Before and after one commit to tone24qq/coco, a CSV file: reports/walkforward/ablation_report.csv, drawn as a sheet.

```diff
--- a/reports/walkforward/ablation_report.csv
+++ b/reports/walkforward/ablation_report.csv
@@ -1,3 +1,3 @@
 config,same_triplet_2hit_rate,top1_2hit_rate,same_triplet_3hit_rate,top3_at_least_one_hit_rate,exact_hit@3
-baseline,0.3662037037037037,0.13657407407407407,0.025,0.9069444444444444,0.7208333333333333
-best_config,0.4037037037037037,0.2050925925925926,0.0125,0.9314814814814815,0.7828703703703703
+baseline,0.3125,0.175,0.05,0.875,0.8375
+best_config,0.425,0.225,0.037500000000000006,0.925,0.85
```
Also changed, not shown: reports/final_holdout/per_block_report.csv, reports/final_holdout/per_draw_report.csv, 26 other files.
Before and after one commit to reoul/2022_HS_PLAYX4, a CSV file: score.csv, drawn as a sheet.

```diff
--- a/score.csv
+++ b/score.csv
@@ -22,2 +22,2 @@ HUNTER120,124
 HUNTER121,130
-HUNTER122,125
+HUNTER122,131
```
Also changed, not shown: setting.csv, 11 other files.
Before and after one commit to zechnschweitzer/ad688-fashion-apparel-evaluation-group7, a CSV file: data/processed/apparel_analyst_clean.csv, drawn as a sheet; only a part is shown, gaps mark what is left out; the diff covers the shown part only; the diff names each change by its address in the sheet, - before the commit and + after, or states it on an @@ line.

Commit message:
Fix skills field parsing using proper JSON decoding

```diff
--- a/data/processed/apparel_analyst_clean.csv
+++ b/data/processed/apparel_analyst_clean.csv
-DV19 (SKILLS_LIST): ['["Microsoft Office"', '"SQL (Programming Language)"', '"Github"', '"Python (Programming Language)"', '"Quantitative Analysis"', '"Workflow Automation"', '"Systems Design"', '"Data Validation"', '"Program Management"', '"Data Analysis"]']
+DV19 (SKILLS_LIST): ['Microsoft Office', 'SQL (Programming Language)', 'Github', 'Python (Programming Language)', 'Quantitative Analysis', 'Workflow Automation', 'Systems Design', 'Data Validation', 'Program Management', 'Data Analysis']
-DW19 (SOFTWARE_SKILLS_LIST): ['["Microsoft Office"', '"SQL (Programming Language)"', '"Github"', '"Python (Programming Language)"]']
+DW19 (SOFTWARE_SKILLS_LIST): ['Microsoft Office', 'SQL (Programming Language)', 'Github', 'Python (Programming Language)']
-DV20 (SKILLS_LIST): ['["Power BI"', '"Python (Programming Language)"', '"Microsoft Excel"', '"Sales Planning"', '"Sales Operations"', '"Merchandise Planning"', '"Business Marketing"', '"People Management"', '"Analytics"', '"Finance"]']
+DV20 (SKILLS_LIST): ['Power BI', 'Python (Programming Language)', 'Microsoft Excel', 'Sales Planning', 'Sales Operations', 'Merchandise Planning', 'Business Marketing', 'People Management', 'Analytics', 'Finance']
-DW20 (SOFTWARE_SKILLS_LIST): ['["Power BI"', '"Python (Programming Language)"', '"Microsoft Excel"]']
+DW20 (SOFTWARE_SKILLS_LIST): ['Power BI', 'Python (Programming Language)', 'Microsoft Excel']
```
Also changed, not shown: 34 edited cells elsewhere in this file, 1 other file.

★ ★ ★ ★

Each line of the listing is to be repeated exactly.

Before and after one commit to tone24qq/coco, a CSV file: reports/walkforward/ablation_report.csv, drawn as a sheet.

```diff
--- a/reports/walkforward/ablation_report.csv
+++ b/reports/walkforward/ablation_report.csv
@@ -1,3 +1,3 @@
 config,same_triplet_2hit_rate,top1_2hit_rate,same_triplet_3hit_rate,top3_at_least_one_hit_rate,exact_hit@3
-baseline,0.3662037037037037,0.13657407407407407,0.025,0.9069444444444444,0.7208333333333333
-best_config,0.4037037037037037,0.2050925925925926,0.0125,0.9314814814814815,0.7828703703703703
+baseline,0.3125,0.175,0.05,0.875,0.8375
+best_config,0.425,0.225,0.037500000000000006,0.925,0.85
```
Also changed, not shown: reports/final_holdout/per_block_report.csv, reports/final_holdout/per_draw_report.csv, 26 other files.
Before and after one commit to reoul/2022_HS_PLAYX4, a CSV file: score.csv, drawn as a sheet.

```diff
--- a/score.csv
+++ b/score.csv
@@ -22,2 +22,2 @@ HUNTER120,124
 HUNTER121,130
-HUNTER122,125
+HUNTER122,131
```
Also changed, not shown: setting.csv, 11 other files.
Before and after one commit to zechnschweitzer/ad688-fashion-apparel-evaluation-group7, a CSV file: data/processed/apparel_analyst_clean.csv, drawn as a sheet; only a part is shown, gaps mark what is left out; the diff covers the shown part only; the diff names each change by its address in the sheet, - before the commit and + after, or states it on an @@ line.

Commit message:
Fix skills field parsing using proper JSON decoding

```diff
--- a/data/processed/apparel_analyst_clean.csv
+++ b/data/processed/apparel_analyst_clean.csv
-DV19 (SKILLS_LIST): ['["Microsoft Office"', '"SQL (Programming Language)"', '"Github"', '"Python (Programming Language)"', '"Quantitative Analysis"', '"Workflow Automation"', '"Systems Design"', '"Data Validation"', '"Program Management"', '"Data Analysis"]']
+DV19 (SKILLS_LIST): ['Microsoft Office', 'SQL (Programming Language)', 'Github', 'Python (Programming Language)', 'Quantitative Analysis', 'Workflow Automation', 'Systems Design', 'Data Validation', 'Program Management', 'Data Analysis']
-DW19 (SOFTWARE_SKILLS_LIST): ['["Microsoft Office"', '"SQL (Programming Language)"', '"Github"', '"Python (Programming Language)"]']
+DW19 (SOFTWARE_SKILLS_LIST): ['Microsoft Office', 'SQL (Programming Language)', 'Github', 'Python (Programming Language)']
-DV20 (SKILLS_LIST): ['["Power BI"', '"Python (Programming Language)"', '"Microsoft Excel"', '"Sales Planning"', '"Sales Operations"', '"Merchandise Planning"', '"Business Marketing"', '"People Management"', '"Analytics"', '"Finance"]']
+DV20 (SKILLS_LIST): ['Power BI', 'Python (Programming Language)', 'Microsoft Excel', 'Sales Planning', 'Sales Operations', 'Merchandise Planning', 'Business Marketing', 'People Management', 'Analytics', 'Finance']
-DW20 (SOFTWARE_SKILLS_LIST): ['["Power BI"', '"Python (Programming Language)"', '"Microsoft Excel"]']
+DW20 (SOFTWARE_SKILLS_LIST): ['Power BI', 'Python (Programming Language)', 'Microsoft Excel']
```
Also changed, not shown: 34 edited cells elsewhere in this file, 1 other file.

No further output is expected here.